We have always been taught by the best even when we don’t realize. Like in the times when we think we are in trouble because our parents are mad. Well we are not in trouble, they are just trying to teach us something so that we don’t make the same mistake.

And that is why we are here to learn something new each day.

Sometimes I feel like I belong here and that I will be alright. Because this is the land where you can feel free to trust your first instinct and to be who you want to be and smile bright and look up and say, “Thank you.”

As you can see, this is why we came to America and why we can shine bright.

Layla Gonzalez is a fourth-grader at Hawkins Street School. This essay is adapted from “The Hispanic American Dreams of Hawkins Street School,” a self-published book by the school’s students and staff that was compiled by teacher Ana Couto.

First Person

From ‘abandoned’ to ‘blessed,’ Newark teacher sees herself in her students

PHOTO: Patrick Wall
Jennifer Palumbo

As I sit down to write about my journey to the USA, all I can think of is the word “blessed.”

You see my story to become Ms. Palumbo started as a whole other person with a different name in a different country. I was born in Bogota, Colombia, but my parents either could not keep me or did not want me. I was, according to my adoption papers, “abandoned.” Abandoned is defined as “having been deserted or cast off.” Not a great start to my story, I know.

Well I was then put in an orphanage for children who had no family. Yes at this point I had no family, no home, not even a name.
I spent the first 10 months of my life in this orphanage. Most children at 10 months are crawling, trying to talk, holding their bottles, and some are even walking. Since I spent 10 months laying in a crib, I did none of those things.

Despite that my day to be chosen arrived. I was adopted by an Italian American couple who, after walking up and down rows of babies and children, chose to adopt me. My title just changed from abandoned to chosen.

But that wasn’t the only thing about to change. My first baby passport to leave Colombia is with the name given by the orphanage to an abandoned baby girl with no one.
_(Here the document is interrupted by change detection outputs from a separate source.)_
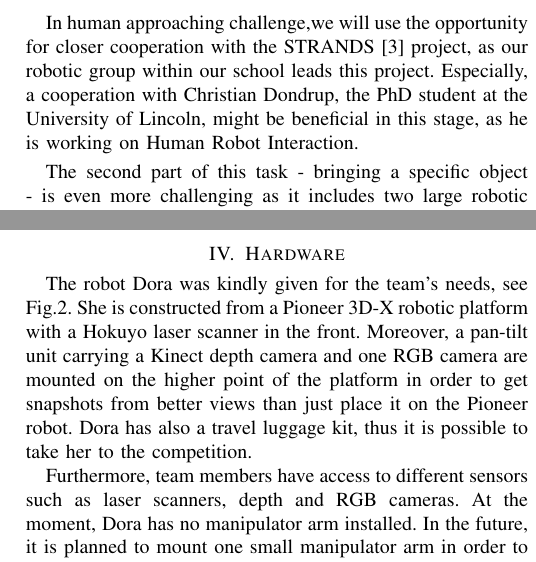
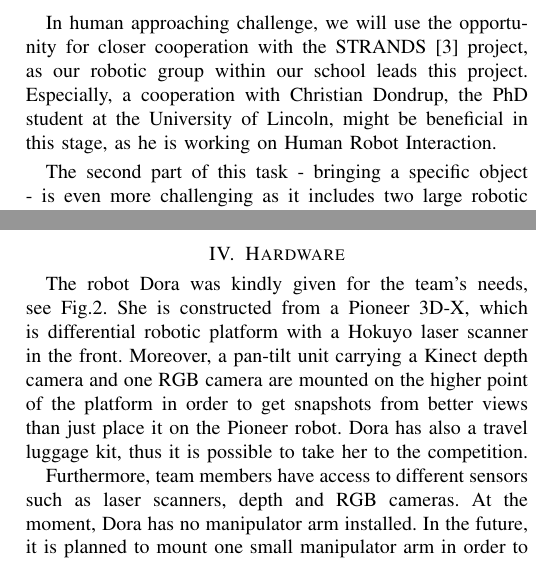
Before and after one commit to uobirlab/BARC_documentation, a LaTeX paper (Team_paper/bare_conf.tex): two parts of the columns of pages 2 and 4 of 6, joined at a grey line, cut so that both start at the same text. Compiled offline with pdfLaTeX.

Commit message:
comment and TODOs

```diff
--- a/Team_paper/bare_conf.tex
+++ b/Team_paper/bare_conf.tex
@@ -399,9 +399,8 @@ The problem of speech recognition is often being discussed within the robotic co
 Moreover, we might cooperate with a Natural Language Processing group within our school to improve system's behaviour.
 
-In human approaching challenge,%TODO we aim to use a state-of-the-art approach. %TODO Doesnt sound good: However, we haven't yet done a proper search for approaches, which will suit us.
-we will use the opportunity for closer cooperation with the STRANDS \cite{strands} project, as our robotic group within our school leads this project. Especially, a cooperation with Christian Dondrup, the PhD student at the University of Lincoln, might be beneficial in this stage, as he is working on Human Robot Interaction.
+In human approaching challenge, we will use the opportunity for closer cooperation with the STRANDS \cite{strands} project, as our robotic group within our school leads this project. Especially, a cooperation with Christian Dondrup, the PhD student at the University of Lincoln, might be beneficial in this stage, as he is working on Human Robot Interaction.
 
-The second part of this task - bringing a specific object - is even more challenging as it includes two large robotic domains, computer vision and manipulation. As our robot has no manipulator this year (see Section \ref{sec:hardware}), we might be able to perform only object search. We will benefit from experiences from a previous project in our robotic group - CogX \cite{cogx}. In this project, one of the robot's abilities was to search for known objects, by taking into account common sense knowledge (i.e. prior knowledge) in the form of probabilities of object's presence in different rooms. However, this will still require a lot of effort from us, as the robot was not using ROS before and we will need to understand and integrate bits to our system. %TODO As a result, it is still not certain if we will perform this part this year, as we have limited numbers of members in our team. <-- doesnt sound very well
+The second part of this task - bringing a specific object - is even more challenging as it includes two large robotic domains, computer vision and manipulation. As our robot has no manipulator this year (see Section \ref{sec:hardware}), we might be able to perform only object search. We will benefit from experiences from a previous project in our robotic group - CogX \cite{cogx}. In this project, one of the robot's abilities was to search for known objects, by taking into account common sense knowledge (i.e. prior knowledge) in the form of probabilities of object's presence in different rooms. However, this will still require a lot of effort from us, as the robot was not using ROS before and we will need to understand and integrate bits to our system.
 
 \subsection{Welcoming visitors}
 
@@ -489,9 +488,7 @@ This project follows on his previous summer project of a drinks serving robot us
 
 \section{\label{sec:hardware}Hardware}
 %from rules: Description of the hardware, including an image of the robot(s)
-The robot Dora was kindly given for the team's needs, see Fig.\ref{fig:dora}. She is constructed from a Pioneer 3D-X robotic platform with a Hokuyo laser scanner in the front. Moreover, a pan-tilt unit carrying a Kinect depth camera and one RGB camera
-%TODO type?
-are mounted on the higher point of the platform in order to get snapshots from better views than just place it on the Pioneer robot. Dora has also a travel luggage kit, thus it is possible to take her to the competition.
+The robot Dora was kindly given for the team's needs, see Fig.\ref{fig:dora}. She is constructed from a Pioneer 3D-X, which is differential robotic platform with a Hokuyo laser scanner in the front. Moreover, a pan-tilt unit carrying a Kinect depth camera and one RGB camera are mounted on the higher point of the platform in order to get snapshots from better views than just place it on the Pioneer robot. Dora has also a travel luggage kit, thus it is possible to take her to the competition.
 
 Furthermore, team members have access to different sensors such as laser scanners, depth and RGB cameras. At the moment, Dora has no manipulator arm installed. In the future, it is planned to mount one small manipulator arm in order to extent Dora's capabilities.
 
```
Also changed, not shown: Team_paper/bare_conf.pdf, Team_paper/bare_conf.tex (7 more changed lines), 1 other file.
When I arrived in America my parents changed that name to Jennifer Marie Palumbo and began my citizenship and naturalization paperwork so I could become an U.S. citizen.

They tried to make a little Colombian girl an Italian American, so I was raised speaking only English. Eating lots of pasta and living a typical American lifestyle. But as I grew up I knew there was something more — I was something more.
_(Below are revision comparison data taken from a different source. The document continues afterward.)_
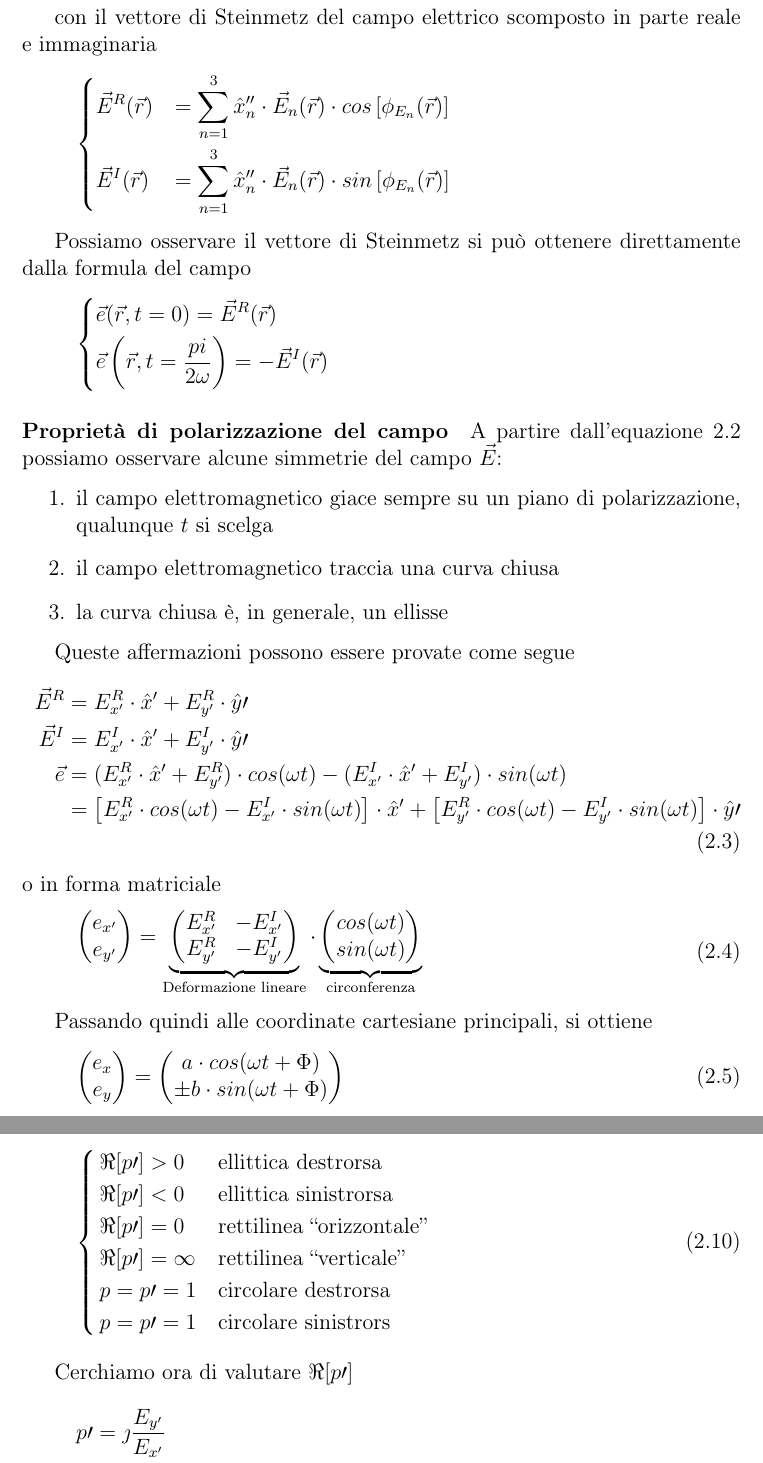
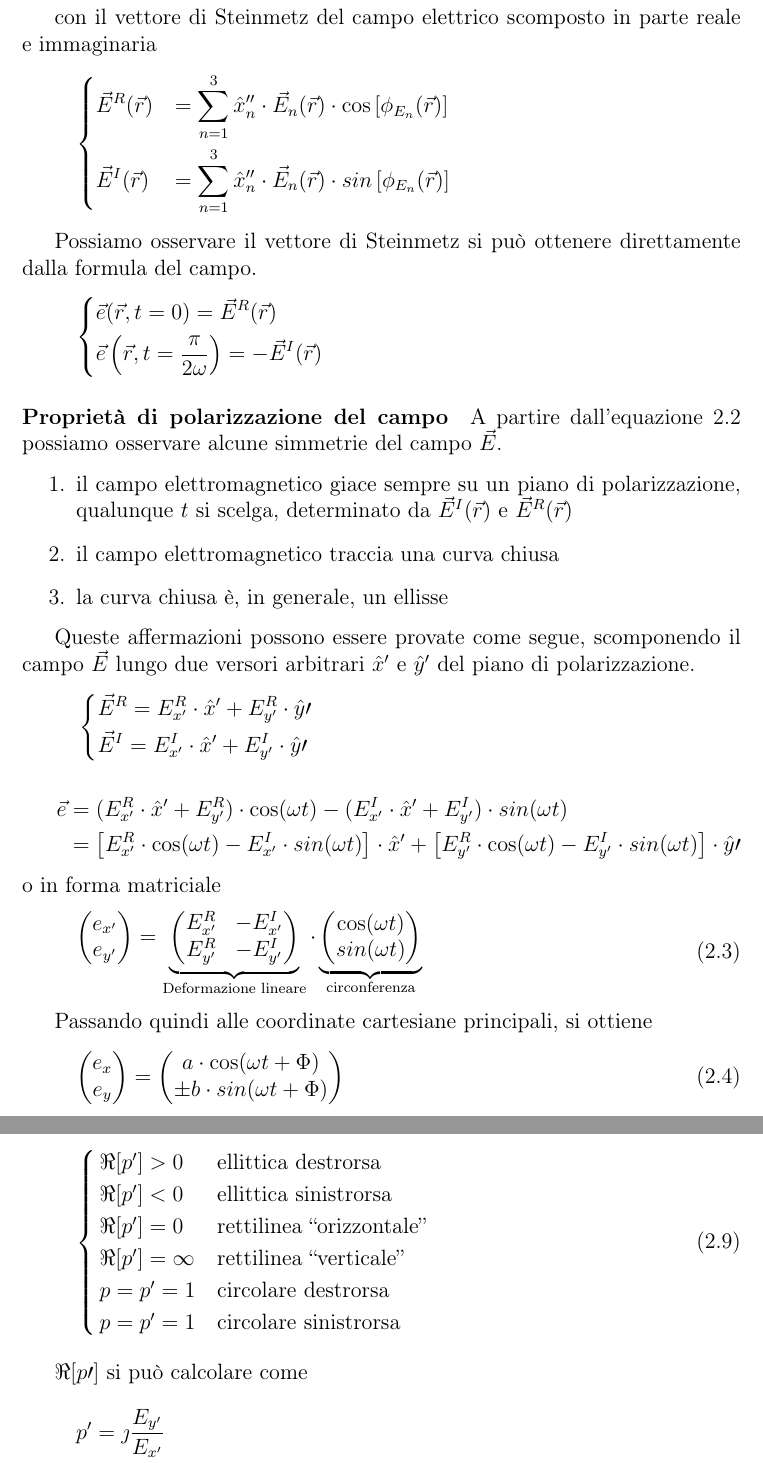
Before and after one commit to lobisquit/after_some_latex, a LaTeX book (antenne/antenne.tex, which reads antenne/polarizzazione.tex): two parts of pages 18 and 20 of 87, joined at a grey line, cut so that both start at the same text. Compiled offline with pdfLaTeX.

Commit message:
Fix minori al capitolo della polarizzazione

```diff
--- a/antenne/polarizzazione.tex
+++ b/antenne/polarizzazione.tex
@@ -17,31 +17,36 @@ Raggruppando i termini, si ha in conclusione che
 \newpage
 con il vettore di Steinmetz del campo elettrico scomposto in parte reale e immaginaria
 \begin{equation*} \begin{dcases}
-	\E^R(\r) &= \sum\limits_{n=1}^3 \hat{x}_n^{\prime\prime} \cdot \E_n(\r)\cdot cos \left[ \phi_{E_n}(\r) \right] \\
+	\E^R(\r) &= \sum\limits_{n=1}^3 \hat{x}_n^{\prime\prime} \cdot \E_n(\r)\cdot \cos \left[ \phi_{E_n}(\r) \right] \\
 	\E^I(\r) &= \sum\limits_{n=1}^3 \hat{x}_n^{\prime\prime} \cdot \E_n(\r)\cdot sin \left[ \phi_{E_n}(\r) \right]
 \end{dcases} \end{equation*}
 
-Possiamo osservare il vettore di Steinmetz si può ottenere direttamente dalla formula del campo
+Possiamo osservare il vettore di Steinmetz si può ottenere direttamente dalla formula del campo.
 \begin{equation*} \begin{dcases}
 	\e(\r, t=0) = \E^R(\r) \\
-	\e \left( \r, t = \frac{pi}{2\omega} \right) = -\E^I(\r)
+	\e \left( \r, t = \frac{\pi}{2\omega} \right) = -\E^I(\r)
 \end{dcases} \end{equation*}
 
 \paragraph{Proprietà di polarizzazione del campo}
-A partire dall'equazione \ref{eq:ert} possiamo osservare alcune simmetrie del campo $\E$:
+A partire dall'equazione \ref{eq:ert} possiamo osservare alcune simmetrie del campo $\E$.
 \begin{enumerate}
-  \item il campo elettromagnetico giace sempre su un piano di polarizzazione, qualunque $t$ si scelga
+	\item il campo elettromagnetico giace sempre su un piano di polarizzazione, qualunque $t$ si scelga, determinato da $\E^I(\r)$ e $\E^R(\r)$
 	\item il campo elettromagnetico traccia una curva chiusa
 	\item la curva chiusa è, in generale, un ellisse
 \end{enumerate}
 
-Queste affermazioni possono essere provate come segue
-\begin{esp}
-  \E^R &= E^R_{x^{\prime}} \cdot \hat{x}^{\prime}+E^R_{y^{\prime}} \cdot \hat{y}\prime \\
-  \E^I &= E^I_{x^{\prime}} \cdot \hat{x}^{\prime}+E^I_{y^{\prime}} \cdot \hat{y}\prime \\
-  \e &= (E^R_{x^{\prime}}\cdot \hat{x}^{\prime}+ E^R_{y^{\prime}})\cdot cos(\omega t) - (E^I_{x^{\prime}}\cdot \hat{x}^{\prime}+ E^I_{y^{\prime}})\cdot sin(\omega t)\\
-  &= \left[E^R_{x^{\prime}} \cdot cos(\omega t)-E^I_{x^{\prime}}\cdot sin(\omega t)\right]\cdot \hat{x}^{\prime} + \left[E^R_{y^{\prime}} \cdot cos(\omega t) -E^I_{y^{\prime}}\cdot sin(\omega t)\right]\cdot \hat{y}\prime \\
-\end{esp}
+Queste affermazioni possono essere provate come segue, scomponendo il campo $\vec{E}$ lungo due versori arbitrari $\hat{x}^\prime$ e $\hat{y}^\prime$ del piano di polarizzazione.
+\begin{esp*}
+	& \begin{dcases}
+		\E^R = E^R_{x^{\prime}} \cdot \hat{x}^{\prime}+E^R_{y^{\prime}} \cdot \hat{y}\prime \\
+		\E^I = E^I_{x^{\prime}} \cdot \hat{x}^{\prime}+E^I_{y^{\prime}} \cdot \hat{y}\prime \\
+	\end{dcases}
+\end{esp*}
+
+\begin{esp*}
+	\e &= (E^R_{x^{\prime}}\cdot \hat{x}^{\prime}+ E^R_{y^{\prime}})\cdot \cos(\omega t) - (E^I_{x^{\prime}}\cdot \hat{x}^{\prime}+ E^I_{y^{\prime}})\cdot sin(\omega t)\\
+	&= \left[E^R_{x^{\prime}} \cdot \cos(\omega t)-E^I_{x^{\prime}}\cdot sin(\omega t)\right]\cdot \hat{x}^{\prime} + \left[E^R_{y^{\prime}} \cdot \cos(\omega t) -E^I_{y^{\prime}}\cdot sin(\omega t)\right]\cdot \hat{y}\prime \\
+\end{esp*}
 	o in forma matriciale
 \begin{esp}
 	\begin{pmatrix}
@@ -54,7 +59,7 @@ Queste affermazioni possono essere provate come segue
 	\end{pmatrix}}_{\text{Deformazione lineare}}
 	\cdot
 	\underbrace{\begin{pmatrix}
-    cos(\omega t) \\ sin(\omega t)
+		\cos(\omega t) \\ sin(\omega t)
 	\end{pmatrix}}_{\text{circonferenza}}
 \end{esp}
 
@@ -102,17 +107,17 @@ Risulta interessante notare come, per qualsiasi angolo $\delta$ il segno di $p\p
 \begin{equation}\begin{cases}
-  \Re[p\prime] >0 & \text{ellittica destrorsa} \\
-  \Re[p\prime] <0 & \text{ellittica sinistrorsa} \\
-  \Re[p\prime] =0 & \text{rettilinea ``orizzontale''} \\
-  \Re[p\prime] =\infty & \text{rettilinea ``verticale''} \\
-  p = p\prime = 1 & \text{circolare destrorsa} \\
-  p = p\prime = 1 & \text{circolare sinistrors}
+	\Re[p^\prime] >0 & \text{ellittica destrorsa} \\
+	\Re[p^\prime] <0 & \text{ellittica sinistrorsa} \\
+	\Re[p^\prime] =0 & \text{rettilinea ``orizzontale''} \\
+	\Re[p^\prime] =\infty & \text{rettilinea ``verticale''} \\
+	p = p^\prime = 1 & \text{circolare destrorsa} \\
+	p = p^\prime = 1 & \text{circolare sinistrorsa}
 \end{cases}\end{equation}
 
 % \textbf{\textsc{Nota Bene}} la polarizzazione circolare prevede che $p=p\prime$ sia \textbf{puramente reale} e pari a $\pm1$
 
-Cerchiamo ora di valutare $\Re [p\prime]$
+$\Re [p\prime]$ si può calcolare come
 \begin{esp*}
-  p\prime
+	p^\prime
 	&= \jmath \frac{E_{y^{\prime}}}{E_{x^{\prime}}} \\
 	& = e^{\jmath \frac{\pi}{2}} \cdot \left \| \frac{E_{y^{\prime}}}{E_{x^{\prime}}} \right \|
 	\cdot e^{j(\Phi_{y^{\prime}}-\Phi_{x^{\prime}})} \\
```
Also changed, not shown: antenne/polarizzazione.tex (37 more changed lines). Lines whose indentation alone changed are shown as unchanged.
By fourth grade, I gravitated to the Spanish girls that moved into town and spent many after-schools and sleepovers looking to understand who I was. I began to learn how to dance to Spanish music and eat Spanish foods.

I would try to speak and understand the language the best I could even though I could not use it at home. In middle school, high school, and three semesters at Kean University, I studied Spanish. I traveled to Puerto Rico, Mexico, and Honduras to explore Spanish culture and language. I finally felt like the missing piece of my puzzle was filled.

And then the opportunity to come to Hawkins Street School came and as what — a bilingual second-grade teacher. I understood these students in a way that is hard to explain.

They are like me but in a way backwards.

They are fluent in Spanish and hungry to obtain fluency in English to succeed in the world. I was fluent in English with a hunger to obtain it in Spanish to succeed in the world. I feel as a child I lost out.

My road until now has by far not been an easy one, but I am a blessed educated Hispanic American. I know that my road is not over. There are so many places to see, so many food to taste, and so many songs to dance too.

I thank my students over the past four years for being such a big part of this little “abandoned” baby who became a “chosen” child grown into a “blessed teacher.” They fill my heart and I will always be here to help them have a blessed story because the stars are in their reach no matter what language barrier is there.

We can break through!

Palumbo is a second-grade bilingual teacher Hawkins Street School. This essay is from “The Hispanic American Dreams of Hawkins Street School,” a self-published book by the school’s students and staff that was compiled by teacher Ana Couto.